Chard, often called Swiss chard, is a cool-season biennial grown as an annual. Sow chard in the garden 2 to 4 weeks after all frost has passed in spring. To get an early start, sow chard indoors as early as 3 to 4 weeks before the average last frost date in spring for transplanting out when plants are 3 to 4 inches tall. Once established chard will tolerate heat and frost. Plant chard also in summer for a fall harvest.
Description. Chard is a member of the beet family grown for its rosette of large, crinkly green leaves on thick red or white stalks. Plants can grow to 16 inches tall and leaves and stalks can be harvested several times over the course of a season on a cut-and-come-again schedule.
Yield. Plant 2 to 3 chard plants per household member.
Site. Grow chard in full sun; chard will tolerate partial shade. Chard grows best in well-worked, well-drained soil rich in organic matter, although chard does not favor soil that is too acidic. Chard grows best in a soil pH of 6.0 to 6.8.
Planting time. Chard grows best in cool temperatures; high temperatures will slow down leaf production. Sow chard in the garden 2 to 4 weeks after all frost has passed in spring. To get an early start, sow chard indoors as early as 3 to 4 weeks before the average last frost date in spring for transplanting out when plants are 3 to 4 inches tall. Plant chard also in summer for a fall harvest. Once established chard will tolerate heat and frost. In mild-winter climates, chard can be grown through the winter.
Planting and spacing. Sow chard seed ½ inch deep from 1 to 2 inches apart. Thin successful seedlings from 8 to 12 inches apart. Space rows 18 to 24 inches apart. Chard grows from seed cluster (several seeds to a cluster, similar to beets). Clusters are likely to produce several seedlings so thin to the strongest seedling once plants are 3 inches tall. Cut the weaker seedlings off at soil level with a small scissors. Chard can grow crowded, but leaves will be smaller. Crowded plants may tend to bolt and go to seed more quickly.
Water and feeding. Keep chard evenly moist for quick, tender growth. Prepare planting beds with well-aged compost in advance of sowing. Side dress chard with aged compost at midseason.
Companion plants. Chicory, garlic, leeks, mustard, onions. Avoid growing chard with legumes, potatoes, or tomatoes.

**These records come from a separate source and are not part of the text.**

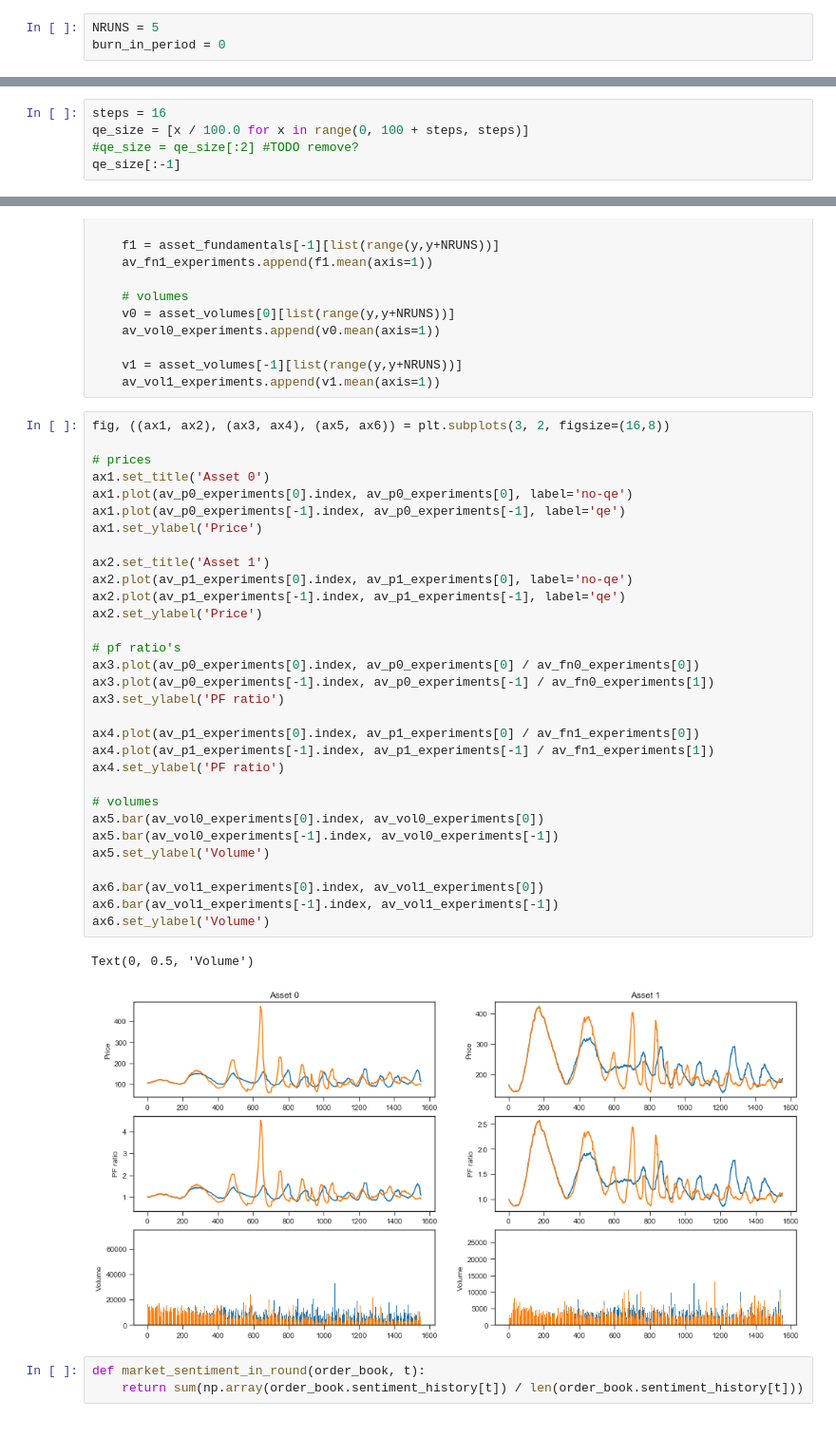
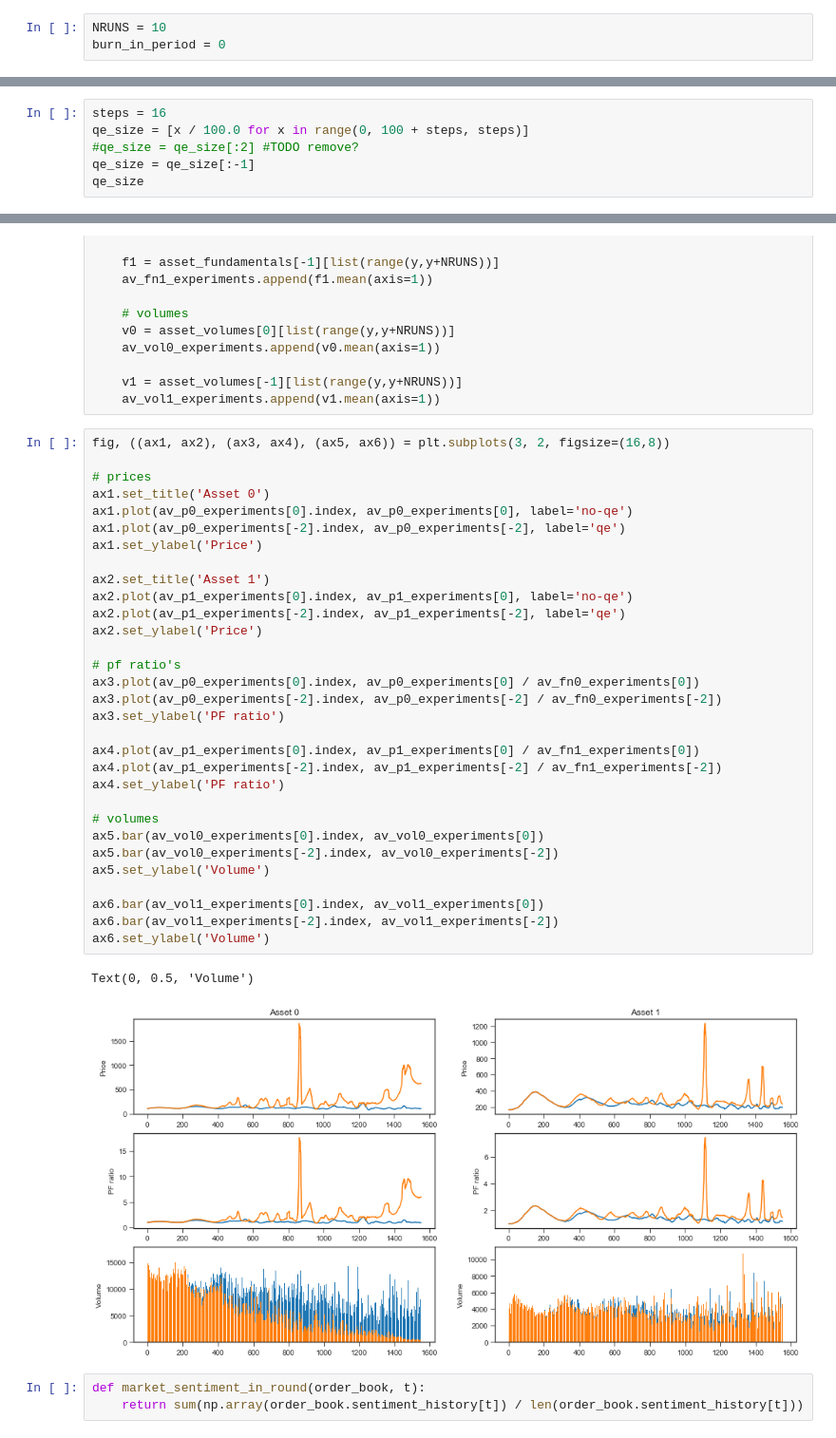
Before and after one commit to joerischasfoort/qe-inequality, a Jupyter notebook: qe-experiment-HE.ipynb, the cells around one changed output, grey strips where cells are left out. Shown at 95% size. Cells and saved outputs as stored; diff of their text form.

```diff
--- a/qe-experiment-HE.ipynb
+++ b/qe-experiment-HE.ipynb
@@ -24,7 +24,7 @@ def confidence_interval(data, av):
 # %% [markdown]
 # QE experiment with HE
 # %%
-NRUNS = 5
+NRUNS = 10
 burn_in_period = 0
 # %%
 params = params = {"fundamental_values": [105, 166], "asset_types": ['stock', 'stock'],
@@ -43,7 +43,8 @@ params = params = {"fundamental_values": [105, 166], "asset_types": ['stock', 's
 steps = 16
 qe_size = [x / 100.0 for x in range(0, 100 + steps, steps)]
 #qe_size = qe_size[:2] #TODO remove?
-qe_size[:-1]
+qe_size = qe_size[:-1]
+qe_size
 # %% [output]
 [0.0, 0.16, 0.32, 0.48, 0.64, 0.8, 0.96]
 # %%
@@ -141,37 +141,37 @@ for x in range(experiments):
 # %%
 fig, ((ax1, ax2), (ax3, ax4), (ax5, ax6)) = plt.subplots(3, 2, figsize=(16,8))
 
 # prices
 ax1.set_title('Asset 0')
 ax1.plot(av_p0_experiments[0].index, av_p0_experiments[0], label='no-qe')
-ax1.plot(av_p0_experiments[-1].index, av_p0_experiments[-1], label='qe')
+ax1.plot(av_p0_experiments[-2].index, av_p0_experiments[-2], label='qe')
 ax1.set_ylabel('Price')
 
 ax2.set_title('Asset 1')
 ax2.plot(av_p1_experiments[0].index, av_p1_experiments[0], label='no-qe')
-ax2.plot(av_p1_experiments[-1].index, av_p1_experiments[-1], label='qe')
+ax2.plot(av_p1_experiments[-2].index, av_p1_experiments[-2], label='qe')
 ax2.set_ylabel('Price')
 
 # pf ratio's
 ax3.plot(av_p0_experiments[0].index, av_p0_experiments[0] / av_fn0_experiments[0])
-ax3.plot(av_p0_experiments[-1].index, av_p0_experiments[-1] / av_fn0_experiments[1])
+ax3.plot(av_p0_experiments[-2].index, av_p0_experiments[-2] / av_fn0_experiments[-2])
 ax3.set_ylabel('PF ratio')
 
 ax4.plot(av_p1_experiments[0].index, av_p1_experiments[0] / av_fn1_experiments[0])
-ax4.plot(av_p1_experiments[-1].index, av_p1_experiments[-1] / av_fn1_experiments[1])
+ax4.plot(av_p1_experiments[-2].index, av_p1_experiments[-2] / av_fn1_experiments[-2])
 ax4.set_ylabel('PF ratio')
 
 # volumes
 ax5.bar(av_vol0_experiments[0].index, av_vol0_experiments[0])
-ax5.bar(av_vol0_experiments[-1].index, av_vol0_experiments[-1])
+ax5.bar(av_vol0_experiments[-2].index, av_vol0_experiments[-2])
 ax5.set_ylabel('Volume')
 
 ax6.bar(av_vol1_experiments[0].index, av_vol1_experiments[0])
-ax6.bar(av_vol1_experiments[-1].index, av_vol1_experiments[-1])
+ax6.bar(av_vol1_experiments[-2].index, av_vol1_experiments[-2])
 ax6.set_ylabel('Volume')
 # %% [output]
 Text(0, 0.5, 'Volume')
-[figure, old version]
+[figure, new version]
 # %%
 def market_sentiment_in_round(order_book, t):
     return sum(np.array(order_book.sentiment_history[t]) / len(order_book.sentiment_history[t]))
```
Also changed, not shown: parts of 5 cells of this notebook, 3 other files.
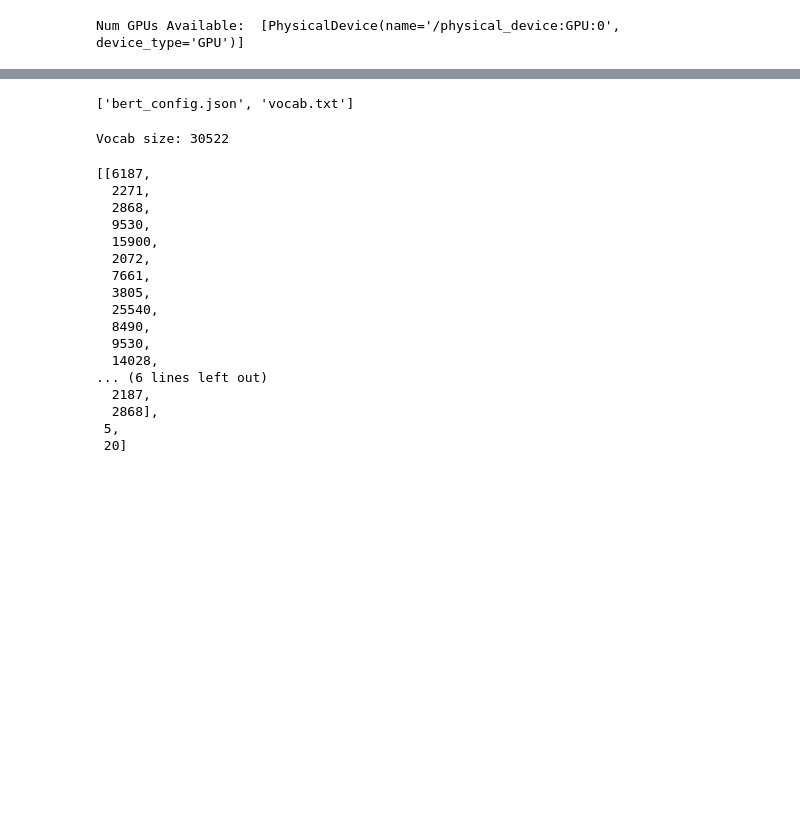
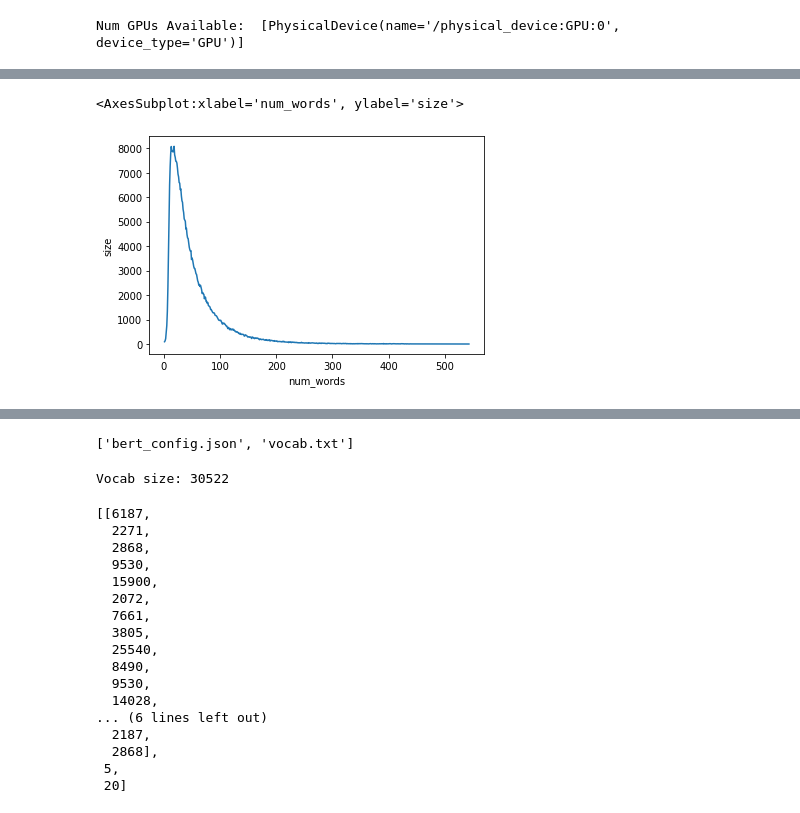
Before and after one commit to FishWith7sMemory/MAST30034-ADS-GroupProj, a Jupyter notebook: Bert.ipynb, the cells around one changed output, grey strips where cells are left out. Drawn from its saved outputs; the diff is of its cells as text; code cells hidden in the pictures; blank space fills up the shorter version.

```diff
--- a/Bert.ipynb
+++ b/Bert.ipynb
@@ -42,0 +50,9 @@ y = df["review_stars"]
+# %%
+def num_word(data):
+    return len(data.split(" "))
+df["num_words"] = df["review_text_after_cleaning"].apply(num_word)
+num_words = df.groupby("num_words", as_index=False).size()
+sns.lineplot(x="num_words", y="size", data=num_words)
+# %% [output]
+<AxesSubplot:xlabel='num_words', ylabel='size'>
+[figure, added]
```
Also changed, not shown: parts of 23 cells of this notebook.
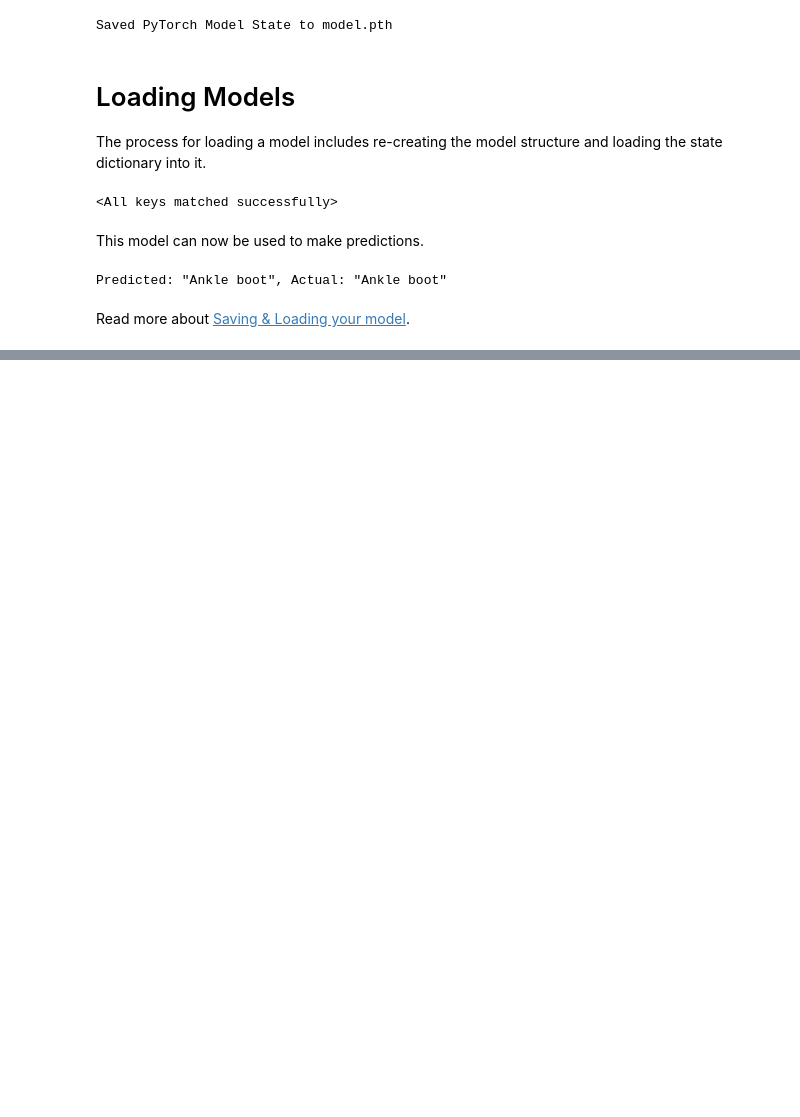
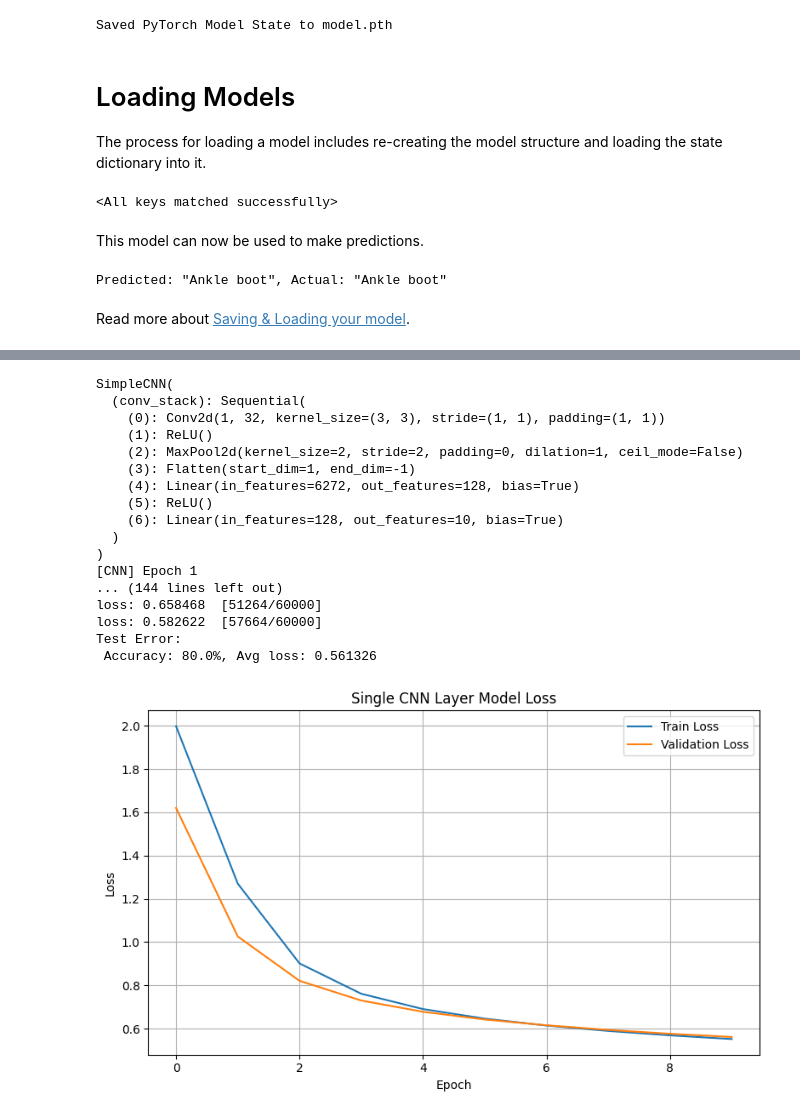
Before and after one commit to VaibhavGupta-19341/IDAI-710_HW7, a Jupyter notebook: quickstart_tutorial.ipynb, the cells around one changed output, grey strips where cells are left out. Cells and saved outputs as stored; diff of their text form; code cells hidden in the pictures; blank space fills up the shorter version.

```diff
--- a/quickstart_tutorial.ipynb
+++ b/quickstart_tutorial.ipynb
@@ -307,0 +358,68 @@ model](saveloadrun_tutorial.html).
+# %%
+class SimpleCNN(nn.Module):
+    def __init__(self):
+        super().__init__()
+        self.conv_stack = nn.Sequential(
+            nn.Conv2d(1, 32, kernel_size=3, padding=1),  # 1 input channel (grayscale), 32 filters
+            nn.ReLU(),
+            nn.MaxPool2d(2),  # 28x28 -> 14x14
+            nn.Flatten(),
+            nn.Linear(32 * 14 * 14, 128),
+            nn.ReLU(),
+            nn.Linear(128, 10)
+        )
+
+    def forward(self, x):
+        return self.conv_stack(x)
+
+cnn_model = SimpleCNN().to(device)
+print(cnn_model)
+
+loss_fn = nn.CrossEntropyLoss()
+optimizer = torch.optim.SGD(cnn_model.parameters(), lr=1e-3)
+
+# Training and evaluation
+cnn_train_losses = []
+cnn_val_losses = []
+
+for t in range(epochs):
+    print(f"[CNN] Epoch {t+1}\n-------------------------------")
+    train_loss = train(train_dataloader, cnn_model, loss_fn, optimizer)
+    val_loss = test(test_dataloader, cnn_model, loss_fn)
+    cnn_train_losses.append(train_loss)
+    cnn_val_losses.append(val_loss)
+
+# Save model
+torch.save(cnn_model.state_dict(), "single_cnn_model.pth")
+
+# Plot
+plt.figure(figsize=(8, 5))
+plt.plot(cnn_train_losses, label='Train Loss')
+plt.plot(cnn_val_losses, label='Validation Loss')
+plt.title('Single CNN Layer Model Loss')
+plt.xlabel('Epoch')
+plt.ylabel('Loss')
+plt.legend()
+plt.grid(True)
+plt.tight_layout()
+plt.savefig('single_cnn_model_loss_plot.png')
+plt.show()
+# %% [output]
+SimpleCNN(
+  (conv_stack): Sequential(
+    (0): Conv2d(1, 32, kernel_size=(3, 3), stride=(1, 1), padding=(1, 1))
+    (1): ReLU()
+    (2): MaxPool2d(kernel_size=2, stride=2, padding=0, dilation=1, ceil_mode=False)
+    (3): Flatten(start_dim=1, end_dim=-1)
+    (4): Linear(in_features=6272, out_features=128, bias=True)
+    (5): ReLU()
+    (6): Linear(in_features=128, out_features=10, bias=True)
+  )
+)
+[CNN] Epoch 1
+... (144 lines left out)
+loss: 0.658468  [51264/60000]
+loss: 0.582622  [57664/60000]
+Test Error:
+ Accuracy: 80.0%, Avg loss: 0.561326
+[figure, added]
```
Also changed, not shown: parts of 3 cells of this notebook.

Container growing. Chard will grow in an 8-inch pot. Plant 2 or 3 plants in a container. In larger containers, set chard in wide rows on 8-inch centers. Pick older, outside leaves first and allow young, tender leaves to grow on.
Pests. Aphids and leaf miners will attack chard. Control aphids by pinching out the affected leaves or hose them away with a blast of water. Leaf miners feed on the inside of leaf surfaces. Remove leaves with significant leaf miner damage and look underneath leaves for row of pearl-white eggs; destroy them.
Diseases. Chard has no serious disease problems.
Harvest. Chard will be ready for harvest in 55 to 60 days from sowing. Pick outside leaves as early as three inches long but before leaves grow to10 inches long. Older leaves will have an earthy flavor. Harvest chard on a cut-and-come-again schedule; remove a few outside leaves at time. If you harvest the whole plant, cut it back to about 3 inches above the soil and it will grow back. Chare that over winters can be harvested again the second year.
Varieties. Dark green, crumpled leaves: Argentata (55 days); Fordhook Giant (60 days); White King (55 days). Red chard: Rainbow (60 days); Ruby Red (55 days); Vulcan (60 days). Dark green smooth leaves: French Swiss Chard (60 days); Green (60 days); Perpetual (50 days). Light green chard: Giant Lucullus (50 days); Lucullus (50 days).
Storing and preserving. Chard will keep in the refrigerator for 2 weeks. Remove the stem and chard will keep in the freezer for up to 6 months.
Common name. Chard, Swiss chard, sea kale, Swiss beet, sea kale beet.
Botanical name. Beta vulgaris cicla
Origin. Europe, Mediterranean
Grow 80 vegetables: THE KITCHEN GARDEN GROWERS’ GUIDE